Critics of Better Together’s strategy have suggested that Labour’s “big beasts”, such as shadow foreign secretary Douglas Alexander and shadow international development secretary Jim Murphy, should do more campaigning for the UK.
By holding its shadow cabinet north of the Border, Labour is signalling that its big players are stepping up their fight for the Union.
All members of Labour’s top team will be out campaigning for a No vote from Inverness to the Borders.
The shadow Scottish secretary, Margaret Curran, said: “This week we will be saying loud and clear that the best prospects for a stronger Scotland lie with Scotland remaining part of the United Kingdom.”
Last night, Scotland on Sunday’s poll was welcomed by Yes Scotland’s chief executive, Blair Jenkins.
He said: ‘This is another very encouraging poll – the narrowest gap in the campaign so far and a swing of just two points is all that is needed to put Yes ahead, which we are confident of achieving.
“Our latest poster campaign shows that we are stepping up activity further in the months ahead to achieve a Yes vote on 18 September – and deliver a fairer, more prosperous country to benefit everyone who lives here.”
Jenkins added: “The extreme negativity of the No campaign is proving a major turn-off for voters, and month by month they are paying the price.”
Better Together’s campaign director, Blair MacDougall, said he was unsurprised that people born in England were in favour of retaining the Union.
“It’s no surprise that people born elsewhere in the UK now living in Scotland strongly support keeping the UK together.
“With such strong bonds of culture, history and family it’s clear that we are stronger and better together as part of the UK,” MacDougall said.
On the poll’s overall independence finding, MacDougall said: “This poll shows support for leaving the UK at the same level as last month and is just the latest poll to show a majority of Scots want to remain in the UK.
“Whilst it is welcome that there is a majority in favour of keeping the UK together, this poll is a reminder that there can be no complacency from those who believe that the brightest future for Scotland is to remain in the UK.”

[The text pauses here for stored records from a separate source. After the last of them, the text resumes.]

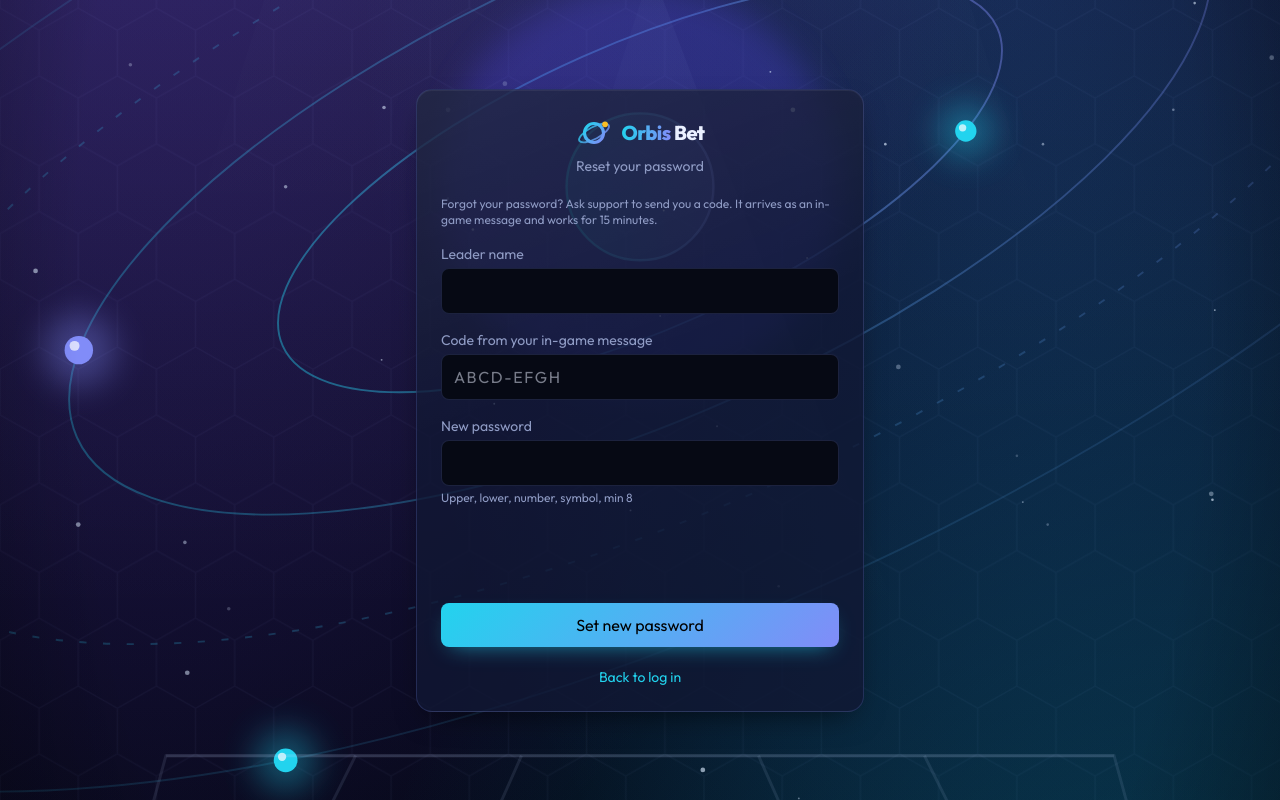
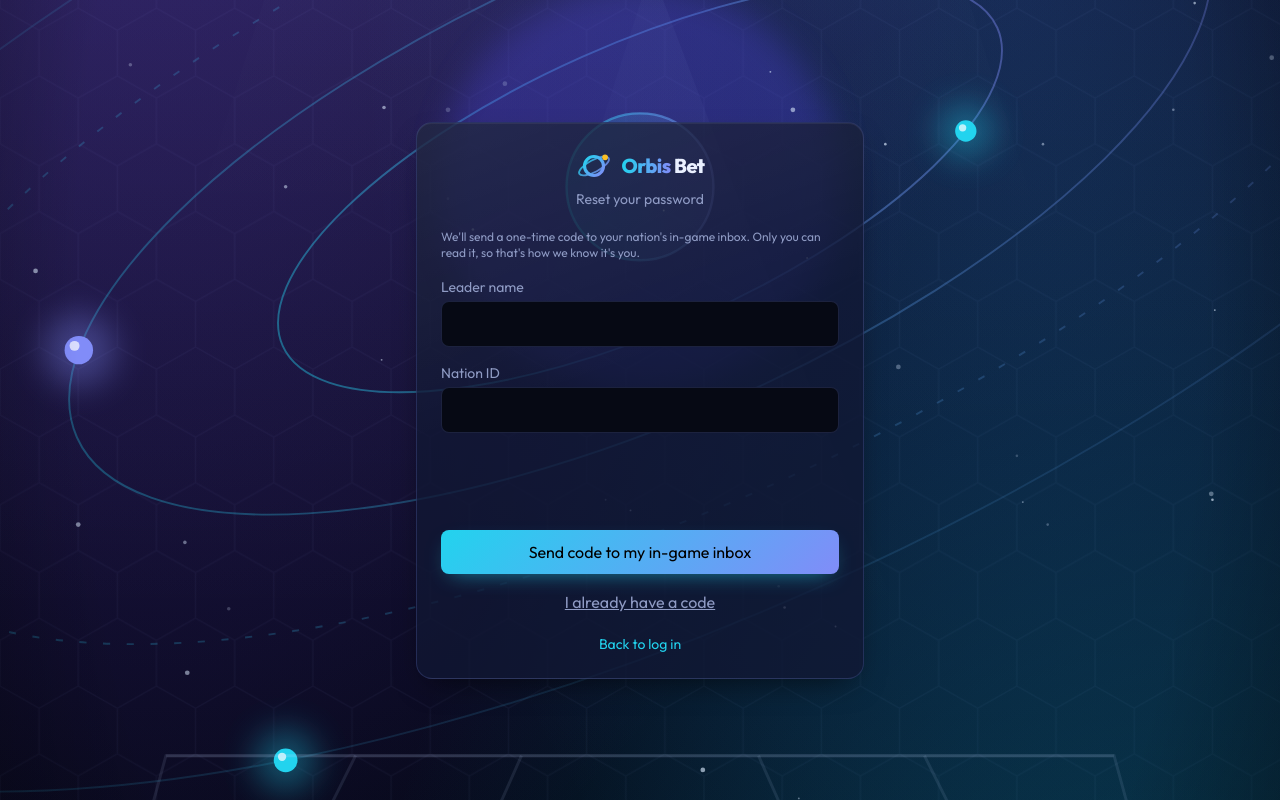
Before and after one commit to Olubest0090/Orbis-bet, a Next.js app: page /reset in a window 1280 px wide. Built offline with nearby package versions, Linux system fonts and the light colour scheme; no server answers.

Commit message:
Automatic forgot-password code via in-game message

```diff
--- a/app/reset/page.tsx
+++ b/app/reset/page.tsx
@@ -12,19 +12,67 @@ function passwordOk(p: string) {
 
 export default function ResetPage() {
   const router = useRouter();
+  const [step, setStep] = useState<"request" | "enter">("request");
   const [leader, setLeader] = useState("");
+  const [nationId, setNationId] = useState("");
   const [code, setCode] = useState("");
   const [password, setPassword] = useState("");
   const [captchaToken, setCaptchaToken] = useState("");
   const [captchaReset, setCaptchaReset] = useState(0);
   const [error, setError] = useState("");
+  const [info, setInfo] = useState("");
   const [done, setDone] = useState(false);
   const [loading, setLoading] = useState(false);
 
   const input =
     "w-full rounded-lg border border-[var(--border)] bg-[var(--bg)] px-3 py-2.5 outline-none focus:border-[var(--green)]";
 
-  async function onSubmit(e: React.FormEvent) {
+  function newCaptcha() {
+    setCaptchaToken("");
+    setCaptchaReset((n) => n + 1);
+  }
+
+  function goTo(next: "request" | "enter") {
+    setStep(next);
+    setError("");
+    newCaptcha();
+  }
+
+  async function requestCode(e: React.FormEvent) {
+    e.preventDefault();
+    setError("");
+    if (!leader.trim() || !/^\d+$/.test(nationId.trim())) {
+      setError("Enter your leader name and nation ID (numbers only).");
+      return;
+    }
+    if (!captchaToken) {
+      setError("Complete the captcha.");
+      return;
+    }
+    setLoading(true);
+    try {
+      const res = await fetch("/api/auth/forgot", {
+        method: "POST",
+        headers: { "Content-Type": "application/json" },
+        body: JSON.stringify({ leader: leader.trim(), nationId: nationId.trim(), captchaToken }),
+      });
+      const data = await res.json().catch(() => ({}));
+      if (!res.ok) {
+        setError(data.error || "Could not send a code");
+        newCaptcha();
+        return;
+      }
+      setInfo(data.message || "");
+      goTo("enter");
+    } catch {
+      setError("Network error");
+      newCaptcha();
+    } finally {
+      setLoading(false);
+    }
+  }
+
+  async function submitReset(e: React.FormEvent) {
     e.preventDefault();
     setError("");
     if (!leader.trim() || !code.trim() || !password) {
@@ -49,18 +97,21 @@ export default function ResetPage() {
       const data = await res.json().catch(() => ({}));
       if (!res.ok) {
         setError(data.error || "Could not reset password");
-        setCaptchaToken("");
-        setCaptchaReset((n) => n + 1);
+        newCaptcha();
         return;
       }
       setDone(true);
       setTimeout(() => router.push("/login"), 1800);
     } catch {
       setError("Network error");
+      newCaptcha();
     } finally {
       setLoading(false);
     }
   }
+
+  const button =
+    "w-full rounded-lg bg-[var(--green)] py-2.5 font-semibold text-black disabled:opacity-60";
 
   return (
     <main className="min-h-screen flex items-center justify-center p-4">
@@ -72,11 +123,32 @@ export default function ResetPage() {
 
         {done ? (
           <p className="text-center text-[var(--green)]">Password changed. Taking you to log in…</p>
+        ) : step === "request" ? (
+          <form onSubmit={requestCode} className="space-y-4">
+            <p className="text-xs text-[var(--muted)]">
+              We&apos;ll send a one-time code to your nation&apos;s in-game inbox. Only you can read it, so that&apos;s how
+              we know it&apos;s you.
+            </p>
+            <div>
+              <label className="mb-1 block text-sm text-[var(--muted)]">Leader name</label>
+              <input className={input} value={leader} onChange={(e) => setLeader(e.target.value)} />
+            </div>
+            <div>
+              <label className="mb-1 block text-sm text-[var(--muted)]">Nation ID</label>
+              <input className={input} inputMode="numeric" value={nationId} onChange={(e) => setNationId(e.target.value)} />
+            </div>
+            <Turnstile onToken={setCaptchaToken} resetKey={captchaReset} />
+            {error && <p className="text-sm text-[var(--danger)]">{error}</p>}
+            <button type="submit" disabled={loading} className={button}>
+              {loading ? "Sending…" : "Send code to my in-game inbox"}
+            </button>
+            <button type="button" onClick={() => goTo("enter")} className="w-full text-sm text-[var(--muted)] underline">
+              I already have a code
+            </button>
+          </form>
         ) : (
-          <form onSubmit={onSubmit} className="space-y-4">
-            <p className="text-xs text-[var(--muted)]">
-              Forgot your password? Ask support to send you a code. It arrives as an in-game message and works for 15 minutes.
-            </p>
+          <form onSubmit={submitReset} className="space-y-4">
+            {info && <p className="rounded-lg border border-[var(--border)] p-2 text-xs text-[var(--muted)]">{info}</p>}
             <div>
               <label className="mb-1 block text-sm text-[var(--muted)]">Leader name</label>
               <input className={input} value={leader} onChange={(e) => setLeader(e.target.value)} />
@@ -98,12 +170,11 @@ export default function ResetPage() {
             </div>
             <Turnstile onToken={setCaptchaToken} resetKey={captchaReset} />
             {error && <p className="text-sm text-[var(--danger)]">{error}</p>}
-            <button
-              type="submit"
-              disabled={loading}
-              className="w-full rounded-lg bg-[var(--green)] py-2.5 font-semibold text-black disabled:opacity-60"
-            >
+            <button type="submit" disabled={loading} className={button}>
               {loading ? "Saving…" : "Set new password"}
+            </button>
+            <button type="button" onClick={() => goTo("request")} className="w-full text-sm text-[var(--muted)] underline">
+              Send me a new code
             </button>
           </form>
         )}
--- /dev/null
+++ b/lib/resetflow.ts
@@ -0,0 +1,37 @@
+import { sendPnwMessage } from "@/lib/pnw";
+import { hashCode, makeCode, prettyCode } from "@/lib/resetcode";
+
+const SITE = process.env.NEXT_PUBLIC_SITE_URL || "https://orbis-bet.vercel.app";
+
+/* eslint-disable @typescript-eslint/no-explicit-any */
+/** Creates a one-time code and sends it to the nation's in-game inbox. */
+export async function issueResetCode(
+  db: any,
+  user: { id: string; nation_id: number }
+): Promise<{ ok: true } | { ok: false; error: string }> {
+  const code = makeCode();
+  const { data: row, error } = await db
+    .from("orbis_reset_codes")
+    .insert({
+      user_id: user.id,
+      code_hash: hashCode(user.id, code),
+      expires_at: new Date(Date.now() + 15 * 60 * 1000).toISOString(),
+    })
+    .select("id")
+    .single();
+  if (error || !row) return { ok: false, error: "Could not create a code" };
+
+  try {
+    await sendPnwMessage(
+      user.nation_id,
+      "Orbis Bet password reset",
+      `<p>Your Orbis Bet password reset code is <b>${prettyCode(code)}</b>.</p>` +
+        `<p>It expires in 15 minutes. Open ${SITE}/reset and enter it with your leader name and a new password.</p>` +
+        `<p>If you did not ask for this, ignore this message.</p>`
+    );
+  } catch (e) {
+    await db.from("orbis_reset_codes").delete().eq("id", row.id);
+    return { ok: false, error: e instanceof Error ? e.message : "message failed" };
+  }
+  return { ok: true };
+}
--- a/lib/support-kb.ts
+++ b/lib/support-kb.ts
@@ -10,7 +10,7 @@ How to answer:
 
 Facts about the site:
 - Sign up needs a Politics & War nation ID and the exact leader name of that nation, a password, the captcha, and confirming you are 18+. Log in uses the leader name and password.
-- Forgot password: ask support (open a ticket) to send a reset code. An admin sends a one-time code to the nation's in-game inbox. It works for 15 minutes. Then open the Reset page (Forgot password? on the login screen), enter the leader name, the code, and a new password.
+- Forgot password: on the login screen tap "Forgot password?", enter your leader name and nation ID, and a one-time code is sent automatically to your nation's in-game inbox (it can take a minute). It works for 15 minutes. Enter it with your leader name and a new password. You can ask for a new code, but only a few per hour. If no code arrives, open a ticket (if you can still log in) or contact an admin in-game.
 - Betting is on real football matches (England, Spain, Italy, Germany, France and the Champions League). Tap a price on the match list to add it to the bet slip. "More markets" on a match shows Over/Under, GG/NG (both teams to score) and Handicap.
 - Bet types: singles, or an accumulator (acca) that combines 2 or more picks from different matches; every pick must win. You can also place several singles at once. Max 10 selections per slip.
 - Stake: at least $10,000 and at most $500,000,000 per bet. You can type 500k, 2m or 1b. The maximum payout of one bet is $5,000,000,000.
```
Also changed, not shown: app/api/auth/forgot/route.ts (added, +76 -0 lines).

He added: “With the launch of our advertising campaign tomorrow and a big grassroots campaign push, we will be fighting hard for every single vote between now and polling day. Everybody who wants to keep Scotland in the UK needs to play their part.”